The WHO Bulletin is one of the world's leading public health journals, with a special focus on low and middle-income countries. Humanity & Inclusion, with its extensive experience in the rehabilitation sector, was a contributor and is featured in the Bulletin.
Today, an estimated 2.4 billion people live with conditions that could benefit from rehabilitation. This number has increased by about two thirds during the past three decades and reflects the enormous and growing need for rehabilitation. However, many people do not receive the rehabilitation they require, especially in low- and middle-income countries.
Through research articles, news and editorials, this issue of the WHO Bulletin sheds light on the importance of rehabilitation in health systems.
Didier Demey, Humanity & Inclusion’s rehabilitation manager, co-authored the article “International collaboration to improve physiotherapists’ training, Viet Nam”, based on the operational experience of rehabilitation professional organisations. Shortages of rehabilitation professionals, a relatively low level of skills and knowledge, and the inequitable distribution of these workers need to be addressed in order to improve access to rehabilitation services.
Humanity & Inclusion’s work is also featured in the article “Rehabilitation in a war zone”, which illustrates how international partners are boosting the rehabilitation capacity of the Ukrainian health system to meet the need of the people injured by the conflict.
“What we see most commonly are extensive burns and complex fractures caused by explosive ordnances,” says Pauline Falipou, an emergency rehabilitation specialist with Humanity & Inclusion. “The injuries sustained generally require immediate surgical intervention followed by intensive rehabilitation that has to start as soon as possible and should be followed for months if not years,” she explains.
Since March 2022, Humanity & Inclusion has been supporting the rehabilitation and assistive technology needs of injured people in Ukraine’s frontline hospitals, but has also worked to address the needs of people living with disabilities in the many communities affected by war, including those living in homes for the elderly and children.

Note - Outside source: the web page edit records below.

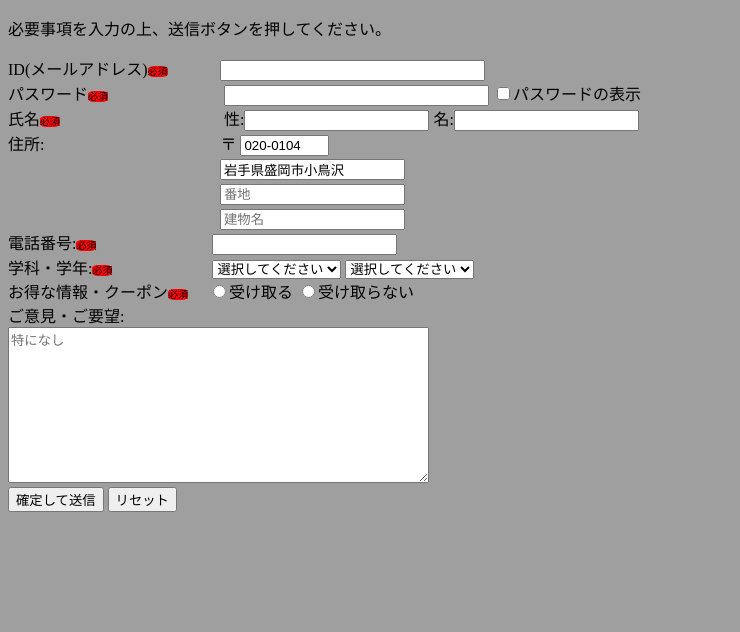
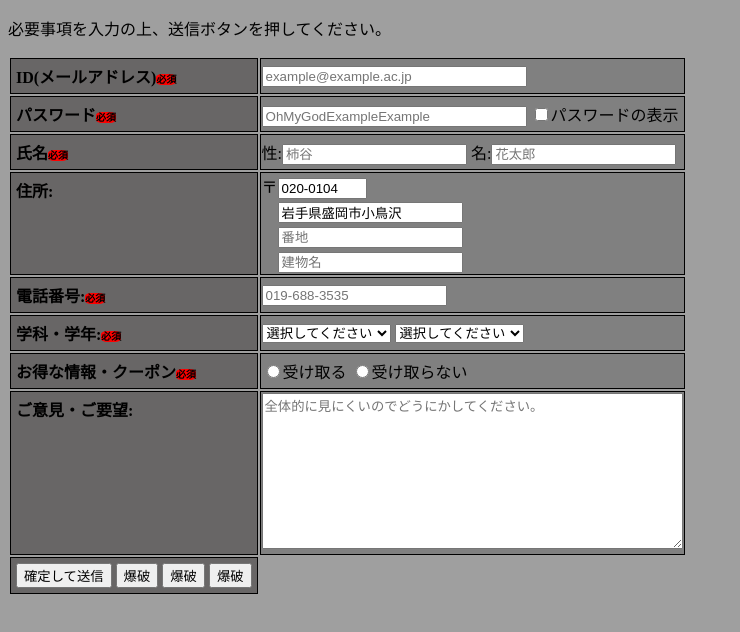
Before and after one commit to PlasticPlactice/html_task, a plain HTML site: page form/register.html in a window 1280 px wide. Shown: the whole page, without its empty margins (0-740 px from the left). Drawn offline with Linux system fonts and the light colour scheme.

Commit message:
課題の修正
一度提出させていただきましたがもう一度修正したものを提出します。
回りくどくなってしまい申し訳ありません。

```diff
--- a/form/register.html
+++ b/form/register.html
@@ -7,19 +7,39 @@
     <title>Document</title>
 </head>
 <body>
+    <p>必要事項を入力の上、送信ボタンを押してください。</p>
     <form action="#" method="get" enctype="multipart/form-data">
-    <p>必要事項を入力の上、送信ボタンを押してください。</p>
-    ID(メールアドレス)<span class="bg-red">必須</span>　　　 <input type="email" name="id" size="30" required><br>
-    パスワード<span class="bg-red">必須</span>　　　　　　　 <input type="password" name="password" size="30" minlength="8" required>
-              <input type="checkbox" name="password_out">パスワードの表示<br>
-    氏名<span class="bg-red">必須</span>　　　　　　　　　　 性:<input type="text" name="name" reauired>
-                                        名:<input type="text" name="name" required><br>
-    住所:　　　　　　　　　　　〒 <input type="text" name="readonly" size="8" value="020-0104" readonly><br>
+        <table>
+            <tr>
+                <th>ID(メールアドレス)<span class="required">必須</span> </th>
+                <td><input type="email" name="id" size="30" placeholder="example@example.ac.jp" required></td>
+            </tr>
+            <tr>
+                <th>パスワード<span class="required">必須</span></th>
+                <td><input type="password" name="password" size="30" minlength="8" placeholder="OhMyGodExampleExample" required>
+                <input type="checkbox" name="password_out">パスワードの表示</td>
+            </tr>
+            <tr>
+                <th>氏名<span class="required">必須</span></th>
+                    <td>性:<input type="text" name="name" placeholder="柿谷" reauired>
+                    名:<input type="text" name="name" placeholder="花太郎" required></td>
+            </tr>
+            <tr>
+                <th>住所:</th>
+                <td>
+                    〒<input type="text" name="readonly" size="8" value="020-0104" readonly><br>
                     　<input type="text" name="readonly" value="岩手県盛岡市小鳥沢" readonly><br>
                     　<input type="text" name="address" placeholder="番地"><br>
                     　<input type="text" name="address" placeholder="建物名"><br>
-    電話番号:<span class="bg-red">必須</span>　　　　　　　 <input type="text" name="tel" required ><br>
-    学科・学年:<span class="bg-red">必須</span>
+                </td>
+            </tr>
+            <tr>
+                <th>電話番号:<span class="required">必須</span></th>
+                <td><input type="text" name="tel" placeholder="019-688-3535" required></td>
+            </tr>
+            <tr>
+                <th>学科・学年:<span class="required">必須</span></th>
+                    <td>
                         <select name="gakka" required>
                             <option value="">選択してください</option>
                             <option value="システム系学科">システム系学科</option>
@@ -32,13 +52,29 @@
                             <option value="2">2年<option>
                             <option value="3">3年</option>
                             <option value="4">4年</option>
-        </select><br>
-    お得な情報・クーポン<span class="bg-red">必須</span>
+                        </select>
+                    </td>
+            </tr>
+            <tr>
+                <th>お得な情報・クーポン<span class="required">必須</span></th>
+                    <td>
                         <label><input type="radio" name="kupon" value="受け取る">受け取る</label>
-        <label><input type="radio" name="kupon" value="受け取らない">受け取らない</label><br>
-    <div>ご意見・ご要望:　　　　　　</div><textarea name="multiple" cols="50" rows="10" maxlength="200" placeholder="特になし"></textarea><br>
+                        <label><input type="radio" name="kupon" value="受け取らない">受け取らない</label>
+                    </td>
+            </tr>
+            <tr>
+                <th>ご意見・ご要望:</th>
+                <td><textarea name="multiple" cols="50" rows="10" maxlength="200" placeholder="全体的に見にくいのでどうにかしてください。"></textarea></td>
+            </tr>
+            <tr>
+                <th>
                     <button type="submit">確定して送信</button>
-    <button type="reset">リセット</button>
+                    <button type="reset">爆破</button>
+                    <button type="reset">爆破</button>
+                    <button type="reset">爆破</button>
+                </th>
+            </tr>
+        </table>
     </form>
 </body>
 </html>
--- a/form/register_style.css
+++ b/form/register_style.css
@@ -2,11 +2,20 @@
 html{
     background-color: rgb(159, 159, 159);
 }
-.bg-red{
+.required{
     background-color: red;
     border-radius:30%;
     font-size: 10px;
 }
-form{
+th{
+    border :solid 1px black;
+    background-color: rgb(104, 102, 102);
+    text-align: left;
     vertical-align: top;
+    font-size: medium;
+    padding:5px;
 }
+td{
+    border :solid 1px black;
+    background-color: gray;
+}
```
Lines whose indentation alone changed are shown as unchanged.
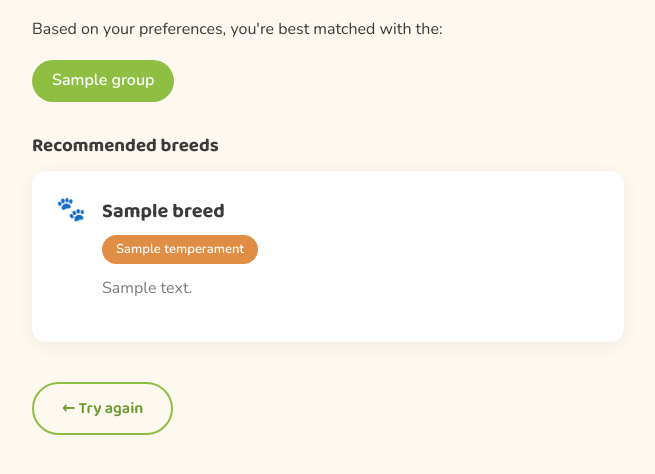
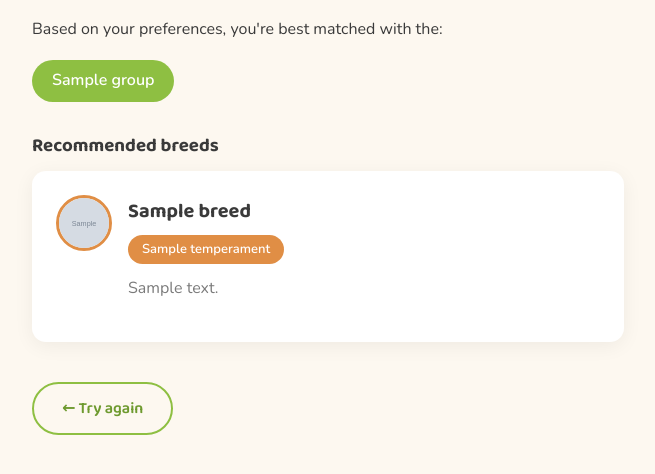
Before and after one commit to Naren727/Naikutty, a Django app: template Main_Api/templates/Myforms/Result.html in a window 1280 px wide. Shown: the part 136-610 px from the top of the page, without its empty margins (312-967 px from the left). Run offline with Django 4.2, Linux system fonts and the light colour scheme; the template is opened without the code that fills it: most values are stand-ins (such as "Sample title", 1, 10 or a date in 2020); grey boxes marked "Sample" are stand-in pictures; parts of the project's set-up code (start-up, migrations or seed data) failed here and were passed over.

Commit message:
style: show a real breed photo (or paw fallback) on the results page
Co-Authored-By: Claude Sonnet 5 <noreply@anthropic.com>

```diff
--- a/Main_Api/static/Main_Api/css/base.css
+++ b/Main_Api/static/Main_Api/css/base.css
@@ -182,7 +182,24 @@ a { color: var(--color-primary-dark); text-decoration: none; }
 .result-page .group-callout { margin: 12px 0 28px; }
 .result-page .group-callout .tag { font-size: 16px; padding: 8px 20px; }
 .breed-card { display: flex; gap: 16px; margin-bottom: 16px; }
-.breed-card .paw { font-size: 24px; line-height: 1.2; }
+.breed-card .photo-frame {
+  width: 56px;
+  height: 56px;
+  border-radius: 50%;
+  overflow: hidden;
+  flex-shrink: 0;
+  display: flex;
+  align-items: center;
+  justify-content: center;
+  background: var(--color-bg);
+  border: 3px solid var(--color-accent);
+  font-size: 24px;
+}
+.breed-card .photo-frame img {
+  width: 100%;
+  height: 100%;
+  object-fit: cover;
+}
 .breed-card h2 { font-size: 20px; margin-bottom: 6px; }
 .breed-card p.description { color: var(--color-text-muted); margin-top: 10px; }
 .result-page .try-again { margin-top: 24px; }
--- a/Main_Api/templates/Myforms/Result.html
+++ b/Main_Api/templates/Myforms/Result.html
@@ -18,7 +18,9 @@
       <h3>Recommended breeds</h3>
       {% for breed in breeds %}
       <div class="card breed-card">
-        <div class="paw">&#128062;</div>
+        <div class="photo-frame">
+          {% if breed.photo_url %}<img src="{{ breed.photo_url }}" alt="{{ breed.Breed }}">{% else %}&#128062;{% endif %}
+        </div>
         <div>
           <h2>{{ breed.Breed }}</h2>
           <div>
```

This issue of the WHO Bulletin provides evidence and arguments to invest in rehabilitation as an essential component of health. “My hope is that all those involved in public health will recognize rehabilitation as part of their core business” wrote the Director General of WHO in his editorial.